→ **ASSIGNED TASK**:
Please repeat the entries exactly as they appear and omit any images.

··· INFORMATION GIVEN ···

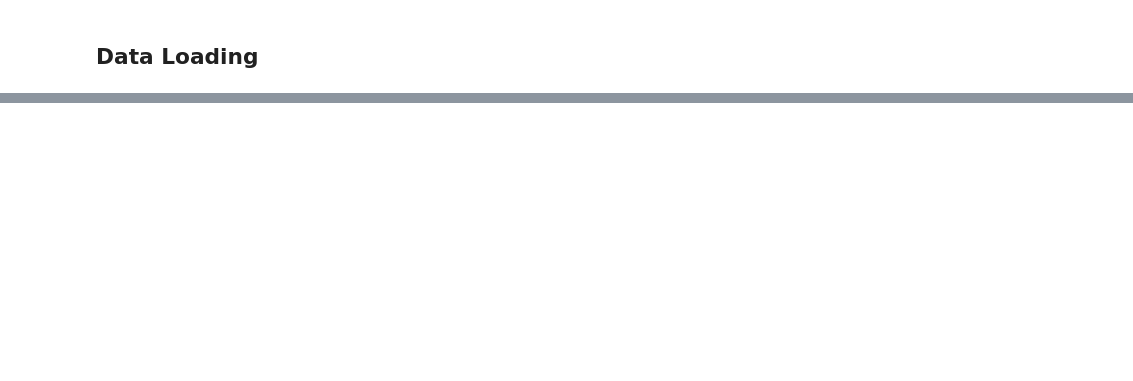
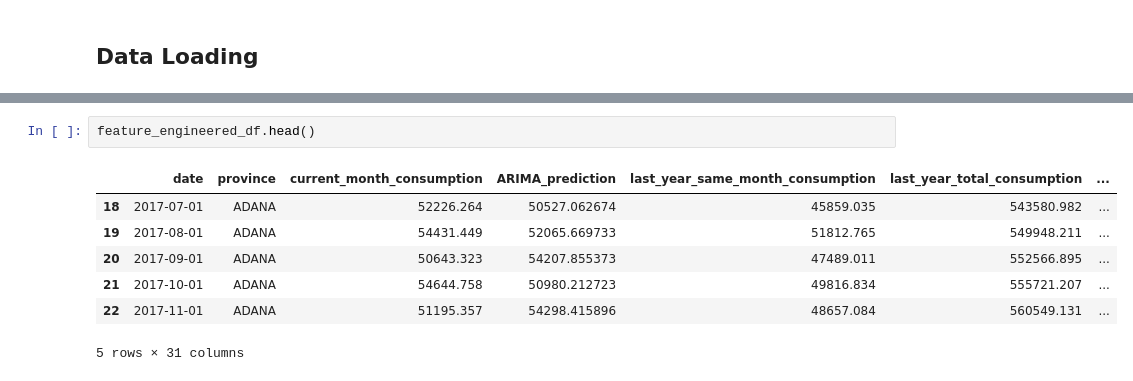
Before and after one commit to dberkerdem/diesel_consumption_prediction, a Jupyter notebook: model_pipeline.ipynb, the cells around one changed output, grey strips where cells are left out. Cells and saved outputs as stored; diff of their text form; blank space fills up the shorter version.

```diff
--- a/model_pipeline.ipynb
+++ b/model_pipeline.ipynb
@@ -835,0 +192,10 @@ Shape of dataframe is :  (81, 5)
+# %%
+feature_engineered_df.head()
+# %% [output]
+|  | date | province | current_month_consumption | ARIMA_prediction | last_year_same_month_consumption | last_year_total_consumption | ... |
+| 18 | 2017-07-01 | ADANA | 52226.264 | 50527.062674 | 45859.035 | 543580.982 | ... |
+| 19 | 2017-08-01 | ADANA | 54431.449 | 52065.669733 | 51812.765 | 549948.211 | ... |
+| 20 | 2017-09-01 | ADANA | 50643.323 | 54207.855373 | 47489.011 | 552566.895 | ... |
+| 21 | 2017-10-01 | ADANA | 54644.758 | 50980.212723 | 49816.834 | 555721.207 | ... |
+| 22 | 2017-11-01 | ADANA | 51195.357 | 54298.415896 | 48657.084 | 560549.131 | ... |
+5 rows × 31 columns
```
Also changed, not shown: parts of 75 cells of this notebook, 1 other file.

···

→ **SOLUTION TO THIS EXERCISE**:
Before and after one commit to dberkerdem/diesel_consumption_prediction, a Jupyter notebook: model_pipeline.ipynb, the cells around one changed output, grey strips where cells are left out. Cells and saved outputs as stored; diff of their text form; blank space fills up the shorter version.

```diff
--- a/model_pipeline.ipynb
+++ b/model_pipeline.ipynb
@@ -835,0 +192,10 @@ Shape of dataframe is :  (81, 5)
+# %%
+feature_engineered_df.head()
+# %% [output]
+|  | date | province | current_month_consumption | ARIMA_prediction | last_year_same_month_consumption | last_year_total_consumption | ... |
+| 18 | 2017-07-01 | ADANA | 52226.264 | 50527.062674 | 45859.035 | 543580.982 | ... |
+| 19 | 2017-08-01 | ADANA | 54431.449 | 52065.669733 | 51812.765 | 549948.211 | ... |
+| 20 | 2017-09-01 | ADANA | 50643.323 | 54207.855373 | 47489.011 | 552566.895 | ... |
+| 21 | 2017-10-01 | ADANA | 54644.758 | 50980.212723 | 49816.834 | 555721.207 | ... |
+| 22 | 2017-11-01 | ADANA | 51195.357 | 54298.415896 | 48657.084 | 560549.131 | ... |
+5 rows × 31 columns
```
Also changed, not shown: parts of 75 cells of this notebook, 1 other file.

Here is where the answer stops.